It was a busy night at 211 Connecticut, where I worked for nearly three years. 211 does phone intake for a statewide mental health program for youth called Emergency Mobile Psychiatric Services (EMPS). EMPS is designed to help children under the age of 18 who are in an immediate mental health or behavioral crisis. It seemed my coworkers and I were on back-to-back crisis calls.
My phone rang again. When I answered, a clinician from an EMPS provider was on the line. She needed an interpreter. Confused, I clarified what she needed because 211 also does intake for hospitals needing a sign language interpreter. But she was not with a hospital and she did not need a sign language interpreter; she needed a Spanish interpreter for a child.
I informed her I could not make such an arrangement and she would have to follow her agency’s protocol for securing an interpreter. She was upset and stressed she needed to communicate with the child. I apologized and empathized with her urgency, but told her again I could not help. She muttered she wasn’t even sure what the protocol was and she would have to speak to her supervisor. After she disconnected, that call stayed with me. A child was in crisis but was having difficulty getting help because the agency helping him or her did not have a protocol in place. My immediate thought after the call ended was what about Title VI, the civil rights law that says you have to provide an interpreter? Or the CLAS Standards?
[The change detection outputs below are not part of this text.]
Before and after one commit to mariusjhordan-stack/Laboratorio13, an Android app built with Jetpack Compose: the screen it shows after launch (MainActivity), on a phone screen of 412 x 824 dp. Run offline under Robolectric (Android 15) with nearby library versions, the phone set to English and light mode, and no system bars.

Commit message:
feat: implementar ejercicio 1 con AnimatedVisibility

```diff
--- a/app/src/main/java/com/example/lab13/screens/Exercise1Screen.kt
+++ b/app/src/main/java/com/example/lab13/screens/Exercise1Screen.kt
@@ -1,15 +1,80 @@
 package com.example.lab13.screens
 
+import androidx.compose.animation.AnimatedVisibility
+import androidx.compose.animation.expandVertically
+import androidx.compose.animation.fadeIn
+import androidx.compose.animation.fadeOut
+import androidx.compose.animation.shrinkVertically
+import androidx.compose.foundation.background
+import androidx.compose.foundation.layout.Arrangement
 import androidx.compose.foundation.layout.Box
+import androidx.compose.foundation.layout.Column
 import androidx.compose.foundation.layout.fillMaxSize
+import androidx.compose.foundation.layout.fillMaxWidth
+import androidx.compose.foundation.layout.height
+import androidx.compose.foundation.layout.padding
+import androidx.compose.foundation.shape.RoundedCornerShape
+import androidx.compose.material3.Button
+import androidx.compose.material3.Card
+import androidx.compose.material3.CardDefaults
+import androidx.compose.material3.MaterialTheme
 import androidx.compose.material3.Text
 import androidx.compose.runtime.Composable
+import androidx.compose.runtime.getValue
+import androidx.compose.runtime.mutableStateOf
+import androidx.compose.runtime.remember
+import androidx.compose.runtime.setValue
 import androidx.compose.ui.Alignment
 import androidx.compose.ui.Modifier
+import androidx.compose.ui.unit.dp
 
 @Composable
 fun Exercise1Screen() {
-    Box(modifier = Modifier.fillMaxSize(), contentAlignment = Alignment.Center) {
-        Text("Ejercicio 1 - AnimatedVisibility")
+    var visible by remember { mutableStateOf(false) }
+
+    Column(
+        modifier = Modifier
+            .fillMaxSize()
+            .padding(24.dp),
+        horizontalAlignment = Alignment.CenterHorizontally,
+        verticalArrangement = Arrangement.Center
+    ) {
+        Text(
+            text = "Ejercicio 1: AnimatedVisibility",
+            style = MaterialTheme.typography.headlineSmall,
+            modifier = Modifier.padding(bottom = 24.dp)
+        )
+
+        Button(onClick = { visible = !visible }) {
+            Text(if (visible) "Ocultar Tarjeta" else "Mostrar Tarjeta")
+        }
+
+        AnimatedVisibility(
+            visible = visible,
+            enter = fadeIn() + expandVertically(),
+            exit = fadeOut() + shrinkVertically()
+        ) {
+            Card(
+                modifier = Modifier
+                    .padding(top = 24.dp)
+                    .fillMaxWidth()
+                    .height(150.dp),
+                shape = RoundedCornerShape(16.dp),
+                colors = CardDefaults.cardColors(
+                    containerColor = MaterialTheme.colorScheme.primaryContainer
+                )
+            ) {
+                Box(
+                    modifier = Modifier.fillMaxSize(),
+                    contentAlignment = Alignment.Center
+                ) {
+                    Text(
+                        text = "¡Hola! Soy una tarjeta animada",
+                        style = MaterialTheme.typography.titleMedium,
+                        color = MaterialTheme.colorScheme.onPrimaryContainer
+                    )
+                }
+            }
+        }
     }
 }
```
What are CLAS Standards, you ask? According to the Department of Health and Human Services website, “The National Standards for Culturally and Linguistically Appropriate Services in Health and Health Care (the National CLAS Standards) are intended to advance health equity, improve quality, and help eliminate health care disparities by providing a blueprint for individuals and health and health care organizations to implement culturally and linguistically appropriate services. Adoption of these Standards will help advance better health and health care in the United States.”
But what does that mean, you ask? It means health care providers should have protocols in place to be able provide culturally and linguistically appropriate services to their patients. Providers should be able to speak to patients in the language they speak. This is one of many steps needed to eliminate health disparities. Increasing access to care includes providing care in the patient’s language and understanding the culture in which they live, where they practice health. I do not know the outcome of the call I received that night; legally, I’m not supposed to know what happened. But I often wonder about this child. I put myself in this child’s shoes and it makes me angry. Now, the counter-argument would be this child should already know how to speak English.
This argument would come from my own grandfather, born in Mexico. As a migrant farm worker, he followed the crops up to Duncan, Canada, where he met my grandmother on the Cowichan reservation. When my mother’s family moved to Seattle, Washington when she was a toddler, my grandfather made the decision not to teach his children Spanish. They were in America, he said. They should speak English. This is a choice I, a second-generation American, would regret. There is a connection lost when you can’t speak the same language, a lesson I would learn on a visit to Mexico when I was 12. I felt love and joy on this trip, but also a deep frustration because I could not communicate the way I wanted to with my own family.
I was on a family vacation. This child was in a mental health crisis. Apples and oranges, right?
So what is being done here in Connecticut? The Connecticut Multicultural Health Partnership (CMHP) has a standing Language Services Committee designed to ensure language is not a barrier. At the recent Health Justice CT forum, Brad Plebani spoke about working with Spanish-speaking people in Willimantic and finding out directly from them what is needed. Complaints can be made against providers if a patient feels his language needs were not met.
But it is the dawn of 2014. No child in crisis should have to wait to get services because he cannot speak English. It is time to do more.
Image credit: iStock Photos